Election reform Mexican politics used to be known for vote buying and other forms of electoral fraud The Institutional Revolutionary Party (PRI) dominated Mexican politics for 71 years The de la Madrid administration raised the number of proportional seats in the Chamber of Deputies in 1986 from 100 to 200 to encourage opposition to the PRI.
Election reform (cont) Since then, the PRI has steadily lost power (losing the presidency to Vicente Fox in 2000) until it regained the presidency with the election of Enrique Peña Nieto in 2012 Vicente Fox
IFE and TRIFE Two organizations, the Instituto Federal Electoral (IFE) and Tribunal Federal Electoral (TRIFE), were established under President Salinas to regulate elections IFE- in charge of civics training, election observation, and overseeing national political parties. TRIFE – settles disputes regarding results and validity of elections Ruled in 2006 in the contested Obrador vs. Calderón election, certifying Calderón as the victor
Drug Trade Multiple drug cartels such as the Sinoloa and Los Zetas cartels clash violently over smuggling routes into the U.S. President Calderón initiates the “War on Drugs” in 2006 by sending 6,500 Mexican troops to combat drug related violence in the Michoacán region
More on the drug war Now 45,000 troops involved in anti-drug operations Tens of thousands arrested on suspicion of involvement in drug trafficking each year (11,544 in 2011) Mérida Initiative (2008) – partnership with the U.S. to combat drug trafficking (U.S. provides funding, equipment, and training) Many argue that this has made things worse as violence has steadily risen and cartels have found new ways to spread fear such as broadcasting executions on Youtube.
Emigration Illegal immigration to the United States is a concern for both countries.
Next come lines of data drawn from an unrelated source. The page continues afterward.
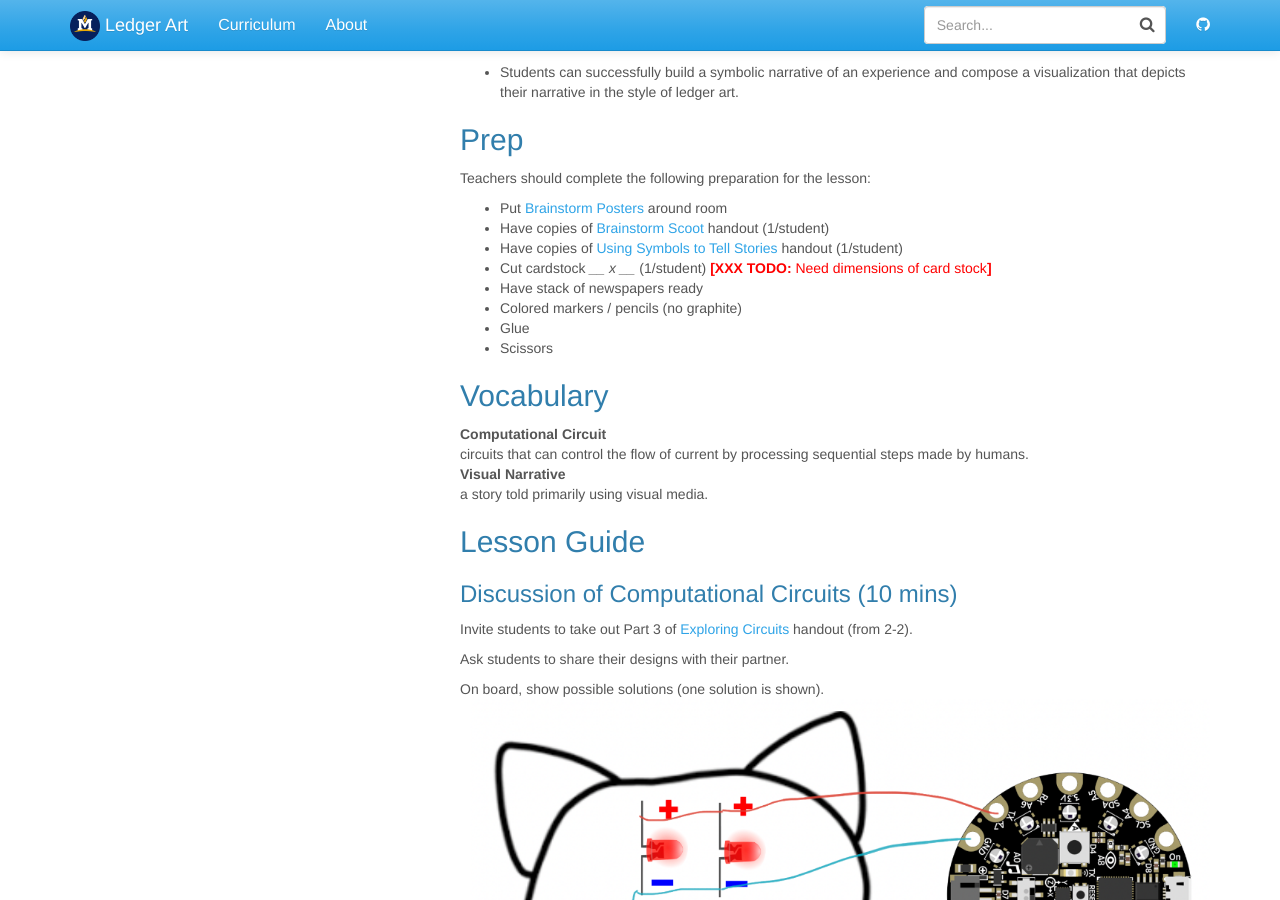
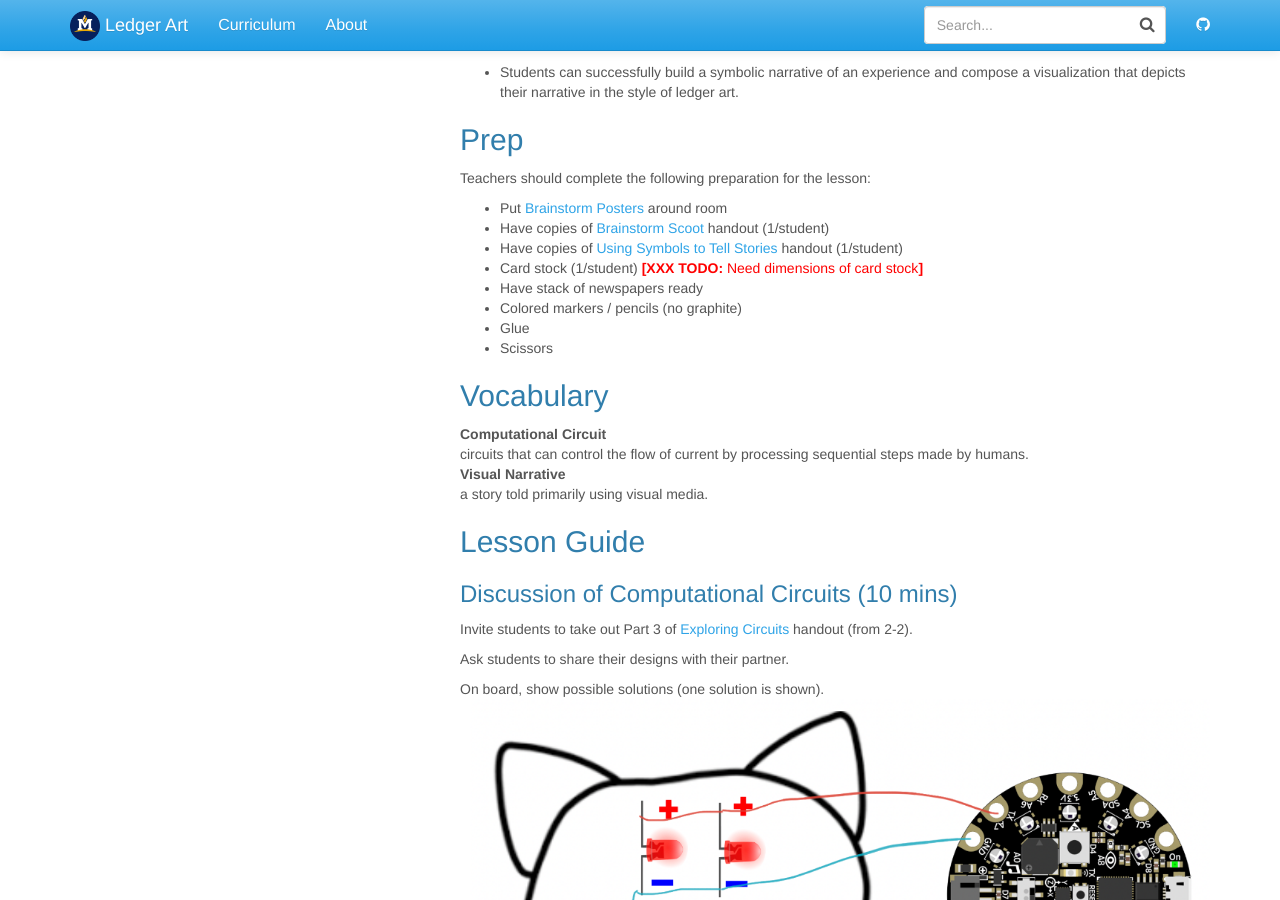
Before and after one commit to jake-chipps/friendometer, a Jekyll site: the page built from _docs/lessons/3-1.md, in a window 1280 px wide and 900 px high, scrolled down 691 px. Built offline with Jekyll 4.4.1, drawn with Linux system fonts in a browser that asks for light colours.

```diff
--- a/_docs/lessons/3-1.md
+++ b/_docs/lessons/3-1.md
@@ -29,7 +29,7 @@ Teachers should complete the following preparation for the lesson:
 - Put [Brainstorm Posters](../resources/3-1_brainstorm-posters.pdf) around room
 - Have copies of [Brainstorm Scoot](../resources/3-1_brainstorm-scoot.pdf) handout (1/student)
 - Have copies of [Using Symbols to Tell Stories](../resources/3-1_telling-stories-with-symbols.pdf) handout (1/student)
-- Cut cardstock ___ x ___ (1/student) <span class="todo">Need dimensions of card stock</span>
+- Card stock (1/student) <span class="todo">Need dimensions of card stock</span>
 - Have stack of newspapers ready
 - Colored markers / pencils (no graphite)
 - Glue
```
Also changed, not shown: 4 other files.
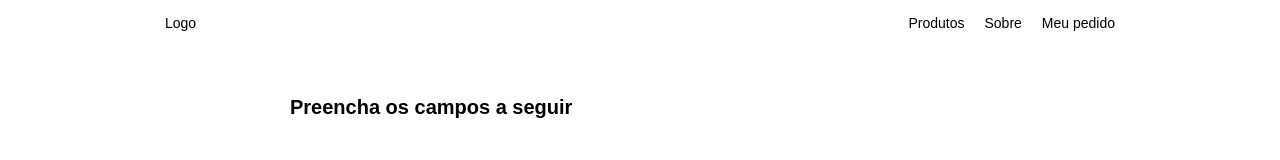
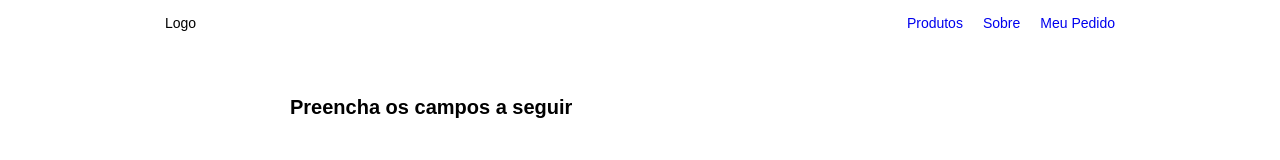
Before and after one commit to gabinag/devsburger, a React (Vite) app: page /dados in a window 1280 px wide. Shown: the top 160 px of the page. Built offline with nearby package versions, Linux system fonts and the light colour scheme.

Commit message:
Add Link

```diff
--- a/src/components/Header/Header.jsx
+++ b/src/components/Header/Header.jsx
@@ -1,4 +1,5 @@
 import styles from './Header.module.css';
+import { Link } from 'react-router-dom';
 
 export const Header = () => {
   return (
@@ -6,9 +7,9 @@ export const Header = () => {
         <nav className={styles.headerNav}>
             <p>Logo</p>
             <ul className={styles.headerList}>
-                <li>Produtos</li>
-                <li>Sobre</li>
-                <li>Meu pedido</li>
+                <li><Link to="/">Produtos</Link></li>
+                <li><Link to="/sobre">Sobre</Link></li>
+                <li><Link to="/pedido">Meu Pedido</Link></li>
             </ul>
         </nav>
     </header>
```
Mexican government typically looks down upon harsh penalties for Mexican citizens caught immigrating illegally like mass deportations
Policy Challenges Economic: Highly unequal income distribution Public education system in need of improvement 51.3% of population below poverty line Other: Rampant organized crime Acute environmental problems